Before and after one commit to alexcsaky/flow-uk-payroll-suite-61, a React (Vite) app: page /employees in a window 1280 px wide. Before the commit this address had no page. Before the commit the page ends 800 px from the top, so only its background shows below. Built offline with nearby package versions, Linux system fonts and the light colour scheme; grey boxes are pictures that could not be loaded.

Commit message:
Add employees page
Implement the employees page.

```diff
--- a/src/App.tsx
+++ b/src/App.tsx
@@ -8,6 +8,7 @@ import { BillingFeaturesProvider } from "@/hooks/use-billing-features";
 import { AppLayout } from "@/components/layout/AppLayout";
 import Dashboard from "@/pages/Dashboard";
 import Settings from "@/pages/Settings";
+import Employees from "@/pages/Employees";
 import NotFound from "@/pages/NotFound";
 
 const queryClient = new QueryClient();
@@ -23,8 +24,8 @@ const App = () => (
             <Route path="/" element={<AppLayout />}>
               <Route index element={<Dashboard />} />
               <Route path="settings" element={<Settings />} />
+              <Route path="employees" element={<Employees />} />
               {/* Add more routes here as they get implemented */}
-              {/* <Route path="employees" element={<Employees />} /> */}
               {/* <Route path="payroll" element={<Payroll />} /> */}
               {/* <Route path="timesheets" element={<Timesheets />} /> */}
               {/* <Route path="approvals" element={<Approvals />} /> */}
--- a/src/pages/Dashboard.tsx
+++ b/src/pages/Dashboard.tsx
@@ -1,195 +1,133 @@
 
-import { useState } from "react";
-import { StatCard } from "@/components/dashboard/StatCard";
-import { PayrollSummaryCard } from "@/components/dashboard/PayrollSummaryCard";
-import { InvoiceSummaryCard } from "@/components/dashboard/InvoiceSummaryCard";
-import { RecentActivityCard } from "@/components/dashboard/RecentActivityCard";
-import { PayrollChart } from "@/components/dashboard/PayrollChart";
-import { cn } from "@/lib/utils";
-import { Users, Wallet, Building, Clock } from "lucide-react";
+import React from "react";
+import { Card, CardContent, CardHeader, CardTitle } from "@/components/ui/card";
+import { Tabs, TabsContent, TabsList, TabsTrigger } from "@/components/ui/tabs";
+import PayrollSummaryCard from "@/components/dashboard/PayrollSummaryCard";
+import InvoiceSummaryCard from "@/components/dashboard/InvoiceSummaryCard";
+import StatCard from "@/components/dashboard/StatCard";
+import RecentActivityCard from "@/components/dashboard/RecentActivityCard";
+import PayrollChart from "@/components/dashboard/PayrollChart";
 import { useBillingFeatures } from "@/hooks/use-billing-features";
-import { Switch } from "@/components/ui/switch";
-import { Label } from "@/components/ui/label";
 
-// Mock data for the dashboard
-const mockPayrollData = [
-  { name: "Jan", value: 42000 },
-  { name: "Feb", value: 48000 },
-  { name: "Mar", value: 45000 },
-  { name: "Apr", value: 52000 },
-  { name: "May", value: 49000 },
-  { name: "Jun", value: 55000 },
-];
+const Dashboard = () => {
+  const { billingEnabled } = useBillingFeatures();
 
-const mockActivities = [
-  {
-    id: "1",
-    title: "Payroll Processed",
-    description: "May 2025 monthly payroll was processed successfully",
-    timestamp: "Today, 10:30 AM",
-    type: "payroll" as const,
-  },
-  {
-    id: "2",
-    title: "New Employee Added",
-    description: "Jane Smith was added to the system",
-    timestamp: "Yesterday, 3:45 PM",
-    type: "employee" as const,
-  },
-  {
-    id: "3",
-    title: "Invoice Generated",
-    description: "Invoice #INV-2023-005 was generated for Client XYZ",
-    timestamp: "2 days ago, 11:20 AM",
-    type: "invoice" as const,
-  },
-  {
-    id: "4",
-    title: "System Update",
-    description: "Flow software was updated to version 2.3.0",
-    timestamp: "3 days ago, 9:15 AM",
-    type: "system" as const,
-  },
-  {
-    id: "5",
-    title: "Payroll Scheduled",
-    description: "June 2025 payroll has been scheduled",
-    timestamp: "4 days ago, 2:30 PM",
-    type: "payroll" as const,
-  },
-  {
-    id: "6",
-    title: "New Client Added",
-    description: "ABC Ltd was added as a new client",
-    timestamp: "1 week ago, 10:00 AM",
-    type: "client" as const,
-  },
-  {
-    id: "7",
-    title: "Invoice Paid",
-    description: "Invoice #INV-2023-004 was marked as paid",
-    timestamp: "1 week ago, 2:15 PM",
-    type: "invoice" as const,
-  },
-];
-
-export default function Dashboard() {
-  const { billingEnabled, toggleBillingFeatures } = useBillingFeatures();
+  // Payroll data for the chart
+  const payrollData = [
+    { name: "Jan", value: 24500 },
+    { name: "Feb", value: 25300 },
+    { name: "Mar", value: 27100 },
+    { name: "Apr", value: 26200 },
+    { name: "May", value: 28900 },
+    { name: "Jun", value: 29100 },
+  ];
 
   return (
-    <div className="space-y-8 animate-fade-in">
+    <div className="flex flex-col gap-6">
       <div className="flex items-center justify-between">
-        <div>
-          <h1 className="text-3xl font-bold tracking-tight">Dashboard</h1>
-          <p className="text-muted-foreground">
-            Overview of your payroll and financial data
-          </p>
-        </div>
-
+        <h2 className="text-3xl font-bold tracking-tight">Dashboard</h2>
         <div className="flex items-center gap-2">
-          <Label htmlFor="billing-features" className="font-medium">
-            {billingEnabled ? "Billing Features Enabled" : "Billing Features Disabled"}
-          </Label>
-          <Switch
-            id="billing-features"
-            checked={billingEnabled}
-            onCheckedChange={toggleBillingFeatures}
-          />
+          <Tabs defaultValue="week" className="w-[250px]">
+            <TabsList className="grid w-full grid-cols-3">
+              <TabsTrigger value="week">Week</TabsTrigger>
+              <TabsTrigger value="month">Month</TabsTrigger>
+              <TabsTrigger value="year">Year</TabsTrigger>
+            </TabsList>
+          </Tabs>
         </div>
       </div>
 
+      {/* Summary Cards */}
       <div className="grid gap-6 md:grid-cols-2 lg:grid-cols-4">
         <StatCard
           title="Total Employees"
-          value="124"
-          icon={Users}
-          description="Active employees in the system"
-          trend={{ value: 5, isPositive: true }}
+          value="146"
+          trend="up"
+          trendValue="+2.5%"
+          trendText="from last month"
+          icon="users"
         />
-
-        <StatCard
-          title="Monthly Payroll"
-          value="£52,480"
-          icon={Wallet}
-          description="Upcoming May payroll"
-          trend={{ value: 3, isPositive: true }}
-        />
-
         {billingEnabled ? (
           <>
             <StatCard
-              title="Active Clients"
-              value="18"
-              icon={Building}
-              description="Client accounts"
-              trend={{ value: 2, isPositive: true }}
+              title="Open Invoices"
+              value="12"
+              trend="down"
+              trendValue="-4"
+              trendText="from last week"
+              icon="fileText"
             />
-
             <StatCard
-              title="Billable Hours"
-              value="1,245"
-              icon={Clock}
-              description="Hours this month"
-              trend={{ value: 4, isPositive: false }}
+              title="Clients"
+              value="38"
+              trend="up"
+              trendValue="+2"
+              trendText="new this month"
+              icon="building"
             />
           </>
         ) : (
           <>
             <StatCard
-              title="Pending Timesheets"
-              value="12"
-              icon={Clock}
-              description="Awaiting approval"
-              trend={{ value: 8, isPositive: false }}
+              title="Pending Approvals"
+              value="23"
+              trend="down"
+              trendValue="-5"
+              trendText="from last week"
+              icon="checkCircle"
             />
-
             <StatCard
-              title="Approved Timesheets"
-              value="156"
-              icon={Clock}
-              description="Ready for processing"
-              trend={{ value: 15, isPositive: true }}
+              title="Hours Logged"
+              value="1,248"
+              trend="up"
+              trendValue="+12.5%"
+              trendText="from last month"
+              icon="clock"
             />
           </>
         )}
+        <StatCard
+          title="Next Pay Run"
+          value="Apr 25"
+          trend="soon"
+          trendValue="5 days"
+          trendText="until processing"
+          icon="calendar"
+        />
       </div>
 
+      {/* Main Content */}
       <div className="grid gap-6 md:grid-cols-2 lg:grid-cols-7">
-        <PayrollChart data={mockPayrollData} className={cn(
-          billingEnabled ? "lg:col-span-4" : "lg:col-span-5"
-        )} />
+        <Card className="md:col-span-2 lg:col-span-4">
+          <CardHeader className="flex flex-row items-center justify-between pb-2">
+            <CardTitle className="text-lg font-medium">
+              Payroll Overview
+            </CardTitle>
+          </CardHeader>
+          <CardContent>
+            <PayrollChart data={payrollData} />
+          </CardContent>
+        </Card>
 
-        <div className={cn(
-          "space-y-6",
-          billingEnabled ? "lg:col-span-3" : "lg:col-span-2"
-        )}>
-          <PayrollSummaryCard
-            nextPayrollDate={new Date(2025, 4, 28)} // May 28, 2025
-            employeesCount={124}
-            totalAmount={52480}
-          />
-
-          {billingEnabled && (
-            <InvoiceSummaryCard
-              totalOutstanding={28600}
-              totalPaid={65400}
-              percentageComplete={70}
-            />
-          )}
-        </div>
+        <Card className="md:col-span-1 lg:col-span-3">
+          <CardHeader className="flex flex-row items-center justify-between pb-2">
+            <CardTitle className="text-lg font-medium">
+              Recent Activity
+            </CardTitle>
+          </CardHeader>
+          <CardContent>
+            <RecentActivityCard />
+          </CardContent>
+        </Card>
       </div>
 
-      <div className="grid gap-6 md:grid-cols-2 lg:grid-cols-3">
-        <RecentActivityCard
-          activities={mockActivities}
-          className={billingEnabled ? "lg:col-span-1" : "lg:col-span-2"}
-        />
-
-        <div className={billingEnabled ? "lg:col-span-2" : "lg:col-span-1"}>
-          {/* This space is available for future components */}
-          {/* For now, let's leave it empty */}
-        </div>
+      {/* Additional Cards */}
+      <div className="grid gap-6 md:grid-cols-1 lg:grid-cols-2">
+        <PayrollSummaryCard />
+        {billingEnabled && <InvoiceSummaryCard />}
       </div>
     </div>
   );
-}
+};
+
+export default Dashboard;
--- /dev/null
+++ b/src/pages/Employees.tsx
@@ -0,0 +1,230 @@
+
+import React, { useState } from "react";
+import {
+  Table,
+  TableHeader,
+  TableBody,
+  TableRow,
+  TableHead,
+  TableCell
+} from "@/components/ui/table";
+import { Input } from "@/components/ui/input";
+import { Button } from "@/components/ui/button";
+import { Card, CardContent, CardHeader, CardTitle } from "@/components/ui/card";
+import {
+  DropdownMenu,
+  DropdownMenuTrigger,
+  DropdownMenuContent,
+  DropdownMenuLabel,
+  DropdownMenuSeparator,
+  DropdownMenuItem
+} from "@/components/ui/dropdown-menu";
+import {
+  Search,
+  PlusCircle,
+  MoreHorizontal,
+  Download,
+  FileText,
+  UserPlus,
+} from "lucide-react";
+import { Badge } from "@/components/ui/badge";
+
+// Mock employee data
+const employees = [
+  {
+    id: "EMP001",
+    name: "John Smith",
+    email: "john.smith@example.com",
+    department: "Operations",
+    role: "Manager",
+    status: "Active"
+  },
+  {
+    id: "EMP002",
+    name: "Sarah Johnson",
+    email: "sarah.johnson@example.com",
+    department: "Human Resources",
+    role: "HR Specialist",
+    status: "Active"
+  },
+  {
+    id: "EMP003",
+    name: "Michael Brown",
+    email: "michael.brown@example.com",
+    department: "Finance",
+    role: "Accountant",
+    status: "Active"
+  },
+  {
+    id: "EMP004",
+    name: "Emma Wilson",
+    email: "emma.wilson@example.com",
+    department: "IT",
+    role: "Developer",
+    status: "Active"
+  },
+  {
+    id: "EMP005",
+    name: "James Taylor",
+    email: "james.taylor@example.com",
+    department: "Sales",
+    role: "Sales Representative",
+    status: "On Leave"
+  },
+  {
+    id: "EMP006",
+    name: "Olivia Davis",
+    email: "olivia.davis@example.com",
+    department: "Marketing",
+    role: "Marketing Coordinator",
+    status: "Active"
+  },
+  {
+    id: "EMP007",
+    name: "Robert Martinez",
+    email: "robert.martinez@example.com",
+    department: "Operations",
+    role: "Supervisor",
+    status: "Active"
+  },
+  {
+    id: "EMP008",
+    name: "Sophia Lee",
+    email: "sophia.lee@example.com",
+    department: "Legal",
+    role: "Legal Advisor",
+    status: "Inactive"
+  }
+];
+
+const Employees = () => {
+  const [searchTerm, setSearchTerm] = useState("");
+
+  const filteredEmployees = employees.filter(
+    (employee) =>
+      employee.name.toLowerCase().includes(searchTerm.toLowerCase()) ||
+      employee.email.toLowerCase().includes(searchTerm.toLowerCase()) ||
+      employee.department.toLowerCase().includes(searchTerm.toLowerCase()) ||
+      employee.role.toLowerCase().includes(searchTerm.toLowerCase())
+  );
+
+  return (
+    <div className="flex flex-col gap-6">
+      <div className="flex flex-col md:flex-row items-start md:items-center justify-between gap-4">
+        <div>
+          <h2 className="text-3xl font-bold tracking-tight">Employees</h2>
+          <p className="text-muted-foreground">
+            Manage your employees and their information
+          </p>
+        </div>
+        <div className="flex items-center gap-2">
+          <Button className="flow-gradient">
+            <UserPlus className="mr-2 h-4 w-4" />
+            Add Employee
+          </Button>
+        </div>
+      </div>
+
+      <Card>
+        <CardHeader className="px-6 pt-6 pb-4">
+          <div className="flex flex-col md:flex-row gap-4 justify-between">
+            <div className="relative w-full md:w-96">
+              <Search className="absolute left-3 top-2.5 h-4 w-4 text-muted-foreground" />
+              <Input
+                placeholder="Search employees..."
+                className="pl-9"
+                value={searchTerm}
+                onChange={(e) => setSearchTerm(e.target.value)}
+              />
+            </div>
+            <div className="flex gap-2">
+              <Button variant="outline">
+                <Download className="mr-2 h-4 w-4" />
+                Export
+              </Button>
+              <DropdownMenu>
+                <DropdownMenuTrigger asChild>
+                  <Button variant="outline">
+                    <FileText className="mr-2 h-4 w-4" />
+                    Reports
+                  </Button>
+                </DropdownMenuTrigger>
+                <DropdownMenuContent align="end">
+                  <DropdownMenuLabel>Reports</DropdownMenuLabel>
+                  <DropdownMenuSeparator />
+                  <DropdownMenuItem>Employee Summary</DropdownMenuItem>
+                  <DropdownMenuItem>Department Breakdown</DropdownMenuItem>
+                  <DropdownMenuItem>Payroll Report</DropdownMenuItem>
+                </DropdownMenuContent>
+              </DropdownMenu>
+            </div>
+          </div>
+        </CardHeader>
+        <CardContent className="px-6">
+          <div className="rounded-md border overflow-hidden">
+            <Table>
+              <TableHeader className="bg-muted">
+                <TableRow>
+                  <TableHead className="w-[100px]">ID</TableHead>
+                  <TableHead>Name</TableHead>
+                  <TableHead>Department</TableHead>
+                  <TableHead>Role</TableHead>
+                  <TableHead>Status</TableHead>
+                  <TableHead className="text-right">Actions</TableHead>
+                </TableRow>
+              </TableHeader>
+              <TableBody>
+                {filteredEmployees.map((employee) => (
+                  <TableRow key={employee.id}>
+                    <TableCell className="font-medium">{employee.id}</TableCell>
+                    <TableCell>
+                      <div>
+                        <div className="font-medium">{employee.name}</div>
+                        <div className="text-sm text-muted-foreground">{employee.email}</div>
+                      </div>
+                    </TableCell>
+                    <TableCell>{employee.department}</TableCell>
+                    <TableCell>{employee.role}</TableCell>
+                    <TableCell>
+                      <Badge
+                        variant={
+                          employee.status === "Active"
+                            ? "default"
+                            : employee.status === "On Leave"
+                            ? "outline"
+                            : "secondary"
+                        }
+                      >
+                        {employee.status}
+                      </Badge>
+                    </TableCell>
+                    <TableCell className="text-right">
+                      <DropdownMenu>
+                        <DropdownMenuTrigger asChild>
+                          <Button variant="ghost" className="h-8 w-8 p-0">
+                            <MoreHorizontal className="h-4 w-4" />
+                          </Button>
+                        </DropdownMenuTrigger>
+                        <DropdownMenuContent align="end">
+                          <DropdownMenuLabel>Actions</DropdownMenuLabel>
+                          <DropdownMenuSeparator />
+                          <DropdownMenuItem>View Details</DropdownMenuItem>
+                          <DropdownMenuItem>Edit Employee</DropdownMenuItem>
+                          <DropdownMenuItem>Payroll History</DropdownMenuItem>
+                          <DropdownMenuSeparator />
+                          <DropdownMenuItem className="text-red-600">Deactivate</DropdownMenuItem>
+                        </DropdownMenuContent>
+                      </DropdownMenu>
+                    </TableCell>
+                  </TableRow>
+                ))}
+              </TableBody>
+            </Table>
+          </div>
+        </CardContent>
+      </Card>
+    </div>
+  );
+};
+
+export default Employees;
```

__________________________________________________

[Assignment]:
Wherever the string "Button" shows up in the material, copy the line that holds it.

[The answer]:
+import { Button } from "@/components/ui/button";
+          <Button className="flow-gradient">
+          </Button>
+              <Button variant="outline">
+              </Button>
+                  <Button variant="outline">
+                  </Button>
+                          <Button variant="ghost" className="h-8 w-8 p-0">
+                          </Button>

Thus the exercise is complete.